I’m going to start this thread off with a little bit of local history where I live and continue broadening out to regional then national. This pic was also the last photo I took of my 4206 in its original form dated April 18, 2021
The plaque reads:
Primarily sawmills and dairies, the 16 homesteads of Turkey Creek Mesa were vital to the success of the area mines. In 1890 the Gold King Wagon Road originated from this ranch and supplies were transported to the near by Gold King Mine and the growing town of Telluride.
Ultimately the slowing mining economy prompted Gene Adams to sell this land to Joesph Zoline, an enterprising ski enthusiast who opened the ski area in 1972. Ron Allred and Jim Wells eventually would transform the terrain into the world-class resort we know today. These building remain as an important reminder of Telluride’s ranching history.

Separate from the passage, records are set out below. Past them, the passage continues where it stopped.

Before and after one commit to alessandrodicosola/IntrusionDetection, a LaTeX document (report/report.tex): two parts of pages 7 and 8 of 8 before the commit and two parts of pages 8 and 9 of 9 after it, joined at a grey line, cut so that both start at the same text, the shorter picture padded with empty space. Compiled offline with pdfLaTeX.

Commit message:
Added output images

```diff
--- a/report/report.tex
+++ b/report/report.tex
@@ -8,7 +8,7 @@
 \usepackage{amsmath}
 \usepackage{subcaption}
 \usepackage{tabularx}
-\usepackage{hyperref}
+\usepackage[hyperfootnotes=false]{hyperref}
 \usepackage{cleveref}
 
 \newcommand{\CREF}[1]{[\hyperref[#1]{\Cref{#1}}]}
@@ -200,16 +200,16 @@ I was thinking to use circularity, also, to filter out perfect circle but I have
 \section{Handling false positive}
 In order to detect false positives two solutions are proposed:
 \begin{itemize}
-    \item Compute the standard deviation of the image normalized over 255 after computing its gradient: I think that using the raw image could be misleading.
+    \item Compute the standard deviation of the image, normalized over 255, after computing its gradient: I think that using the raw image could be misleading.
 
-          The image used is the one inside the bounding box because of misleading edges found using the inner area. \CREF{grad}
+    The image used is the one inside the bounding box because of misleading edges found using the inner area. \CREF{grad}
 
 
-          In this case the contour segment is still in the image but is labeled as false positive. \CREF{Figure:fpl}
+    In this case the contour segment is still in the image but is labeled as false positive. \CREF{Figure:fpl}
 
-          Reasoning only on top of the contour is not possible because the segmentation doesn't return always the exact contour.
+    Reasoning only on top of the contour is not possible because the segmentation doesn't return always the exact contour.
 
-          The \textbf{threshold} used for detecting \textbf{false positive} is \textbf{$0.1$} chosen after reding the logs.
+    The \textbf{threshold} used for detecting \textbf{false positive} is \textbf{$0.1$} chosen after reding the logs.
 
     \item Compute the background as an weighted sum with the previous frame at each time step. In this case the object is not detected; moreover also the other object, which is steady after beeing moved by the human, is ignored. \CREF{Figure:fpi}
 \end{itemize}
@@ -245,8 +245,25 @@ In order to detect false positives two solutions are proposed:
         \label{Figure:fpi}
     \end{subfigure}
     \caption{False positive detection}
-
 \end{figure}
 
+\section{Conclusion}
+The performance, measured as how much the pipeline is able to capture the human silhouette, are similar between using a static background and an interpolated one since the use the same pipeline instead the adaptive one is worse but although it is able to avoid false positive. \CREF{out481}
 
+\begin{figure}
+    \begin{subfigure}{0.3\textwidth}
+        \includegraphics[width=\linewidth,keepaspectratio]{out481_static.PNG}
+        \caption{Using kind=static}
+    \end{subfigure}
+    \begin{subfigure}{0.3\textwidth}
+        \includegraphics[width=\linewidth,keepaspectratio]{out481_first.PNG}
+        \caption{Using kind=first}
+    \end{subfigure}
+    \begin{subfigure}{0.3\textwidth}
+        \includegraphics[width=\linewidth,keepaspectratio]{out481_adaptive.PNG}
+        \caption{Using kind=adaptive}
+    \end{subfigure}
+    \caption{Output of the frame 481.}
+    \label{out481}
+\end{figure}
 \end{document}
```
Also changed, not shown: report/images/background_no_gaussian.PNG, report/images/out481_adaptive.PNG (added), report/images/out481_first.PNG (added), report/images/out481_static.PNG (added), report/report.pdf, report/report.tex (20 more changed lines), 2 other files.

@hanahsdax This is a thread I can get behind, really cool idea!
Nice to see they kept those buildings after converting to a ski resort.
Since it was for mining initially I assume there are various shafts dotted around closed off to the public or have any been made safe enough to take a peak inside?
@hanahsdax great idea! i hope i'll be able to contribute when the snow melts and snowboard season ends...
@lia Thanks for providing the forum to share this idea. I had the idea for a while and was going to start it on the old forum but glad I waited or it would’ve just been history. I believe most of the mines are closed to the public but there are still a few open. You may have just gave me a summer time mission.
@Franko I hope the winter season is treating you well. Can’t wait to see your contributions.
Since I read this post, I have wanted to contribute a little piece of local history. Most people have heard of the Mason Dixon Line, but don't know a lot about it's history. The line was marked to settle a territorial dispute between the Penn family (Pennsylvania) and the Calvert family (Maryland).
Mason and Dixon (along with their team) dedicated over ¼ of their endeavor to mapping and planting their first few posts in Delaware, most of the time staying in a building just 3 blocks from my house. This first post is significant because it sets the lattitude for the Maryland/Pennsylvania border at the agreed upon 15 miles South of the southern tip of Philadelphia.
Mason and Dixon didn't place any long term importance on this particular site. While a critical starting point, that was it's only use, as it was not actually on the boarder between the two colonies. As such, they marked it with a wooden post. This monument was erected later.
I took the screenshot when the little rider was on the point where this monument lies.
The town of Columbia was incorporated in 1878. At the suggestion of the U.S. Postal Service, who was misdirecting mail to a town in California by the same name, the town was re-named to Telluride in 1887. A “telluride” is a class of compounds derived from the element “tellurium.” As tellurium is often compounded with gold and silver, the name seemed an appropriate choice for what would become one of the most prosperous mining towns in Colorado. Folklore suggests, however, that it was named after the famous send off, “To-hell-you-ride!”, given to fortune seekers headed into the rugged southern San Juans.
@hanahsdax Some neat history there. Amusing they had to change the name to stop the postal service confusing the 2.
"To-Hell-You-Ride" is however going to be the canon reason for me, sounds too cool to not be true ;)
@hanahsdax oh man, do i love Telluride. <3
The Hinsdale County Courthouse is a two-story front-gabled frame building that was built in Italianate style and completed in June of 1877. It is Colorado’s oldest courthouse which continues to function as a courthouse and is a rare surviving example of a frame courthouse building. Located in Lake City, Colorado.